Emily Bell, Professorin am Tow Center für Digitalen Journalismus an der New Yorker Columbia Journalism School, hat am Reuters Institute in Oxford eine Rede gehalten, die den Status Quo des Journalismus und der Öffentlichkeit (vor allem in den USA) in aller Nüchternheit beschreibt. Besonders interessant ihre Quintessenz, die sie von Ethan Zuckerman übernommen hat: If the leaks of Edward Snowden taught us anything, it must be that journalism has a role now in creating non-surveilled spaces.
Die Aufgabe scheint also ebenso klar wie kompliziert: Integriert das Kommentariat, statt es auszuschließen; akzeptiert die neue Rolle des Publikums als so genannte Fünfte Gewalt; nutzt die Kommunikationstechnologien, statt sie zu verdammen; macht Kundendaten nicht zu Geld - und setzt euch nicht zuletzt für die Abschaffung des Listenprivilegs ein.
The press is no longer in charge of the free press and has lost control of the main conduits through which stories reach audiences. The public sphere is now operated by a small number of private companies, based in Silicon Valley. (…)

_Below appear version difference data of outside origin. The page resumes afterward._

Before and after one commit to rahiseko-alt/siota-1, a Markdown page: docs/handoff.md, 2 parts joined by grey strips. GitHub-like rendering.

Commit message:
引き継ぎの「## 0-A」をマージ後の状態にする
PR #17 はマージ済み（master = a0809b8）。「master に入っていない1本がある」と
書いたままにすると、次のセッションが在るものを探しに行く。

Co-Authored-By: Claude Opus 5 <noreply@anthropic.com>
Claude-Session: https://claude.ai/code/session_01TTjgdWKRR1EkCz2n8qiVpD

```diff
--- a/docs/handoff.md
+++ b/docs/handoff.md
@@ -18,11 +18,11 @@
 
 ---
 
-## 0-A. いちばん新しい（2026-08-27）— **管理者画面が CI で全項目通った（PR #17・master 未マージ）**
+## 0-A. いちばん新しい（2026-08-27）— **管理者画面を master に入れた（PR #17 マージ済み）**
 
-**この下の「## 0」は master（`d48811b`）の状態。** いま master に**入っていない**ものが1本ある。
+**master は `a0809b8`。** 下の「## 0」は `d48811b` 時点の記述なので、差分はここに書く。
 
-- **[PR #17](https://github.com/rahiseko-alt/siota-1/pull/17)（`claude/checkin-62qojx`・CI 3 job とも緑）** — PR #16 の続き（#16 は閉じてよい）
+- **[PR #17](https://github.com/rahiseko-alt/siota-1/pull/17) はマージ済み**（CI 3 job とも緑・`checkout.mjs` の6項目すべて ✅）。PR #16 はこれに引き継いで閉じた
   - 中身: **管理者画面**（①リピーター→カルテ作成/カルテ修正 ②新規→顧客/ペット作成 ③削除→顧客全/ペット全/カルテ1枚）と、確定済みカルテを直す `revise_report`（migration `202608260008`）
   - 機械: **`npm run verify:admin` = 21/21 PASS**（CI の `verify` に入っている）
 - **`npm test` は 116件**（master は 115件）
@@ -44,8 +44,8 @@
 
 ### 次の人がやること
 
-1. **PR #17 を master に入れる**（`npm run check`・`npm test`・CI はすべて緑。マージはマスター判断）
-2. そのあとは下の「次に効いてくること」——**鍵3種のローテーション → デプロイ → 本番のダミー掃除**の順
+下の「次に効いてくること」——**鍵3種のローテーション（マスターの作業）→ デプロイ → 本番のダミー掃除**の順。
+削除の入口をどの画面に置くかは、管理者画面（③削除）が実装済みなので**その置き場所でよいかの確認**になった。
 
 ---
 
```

Professional journalism is augmented by untold numbers of citizen journalists who now break news, add context and report through social platforms. To have our free speech standards, our reporting tools and publishing rules set by unaccountable software companies is a defining issue not just for journalism but the whole of society.
I am not going to argue that this is a reversible trend. It isn’t. But I am going to argue that journalism has an important role in building and deploying new technologies, shaping non-commercial parts of a new public sphere and holding to account these new extensive systems of power. (…)
Engineers who rarely think about journalism or cultural impact or democratic responsibility are making decisions every day that shape how news is created and disseminated.
In creating these amazingly easy-to-use tools, in encouraging the world to publish, the platform technologies now have a social purpose and responsibility far beyond their original intent. Legacy media did not understand what it was losing, Silicon Valley did not understand what it was creating.
The most vivid example of the friction between the new platforms and the traditional role of the press sits of course in the remarkable set of stories published by Alan Rusbridger and his team. We saw through the excellent work of the Guardian and others on the NSA leaks brought to light by whistleblower Edward Snowden, that the tools we use for journalism - Gmail, Skype, social media - are already fatally compromised by being part of a surveillance state. (…)
This week Ethan Zuckerman, who directs the Civic Media Lab at MIT delivered a very thought provoking talk at the Tow Center as part of a series we have called ‘Journalism After Snowden’ where he argued persuasively that if the leaks of Edward Snowden taught us anything, it must be that journalism has a role now in creating non-surveilled spaces.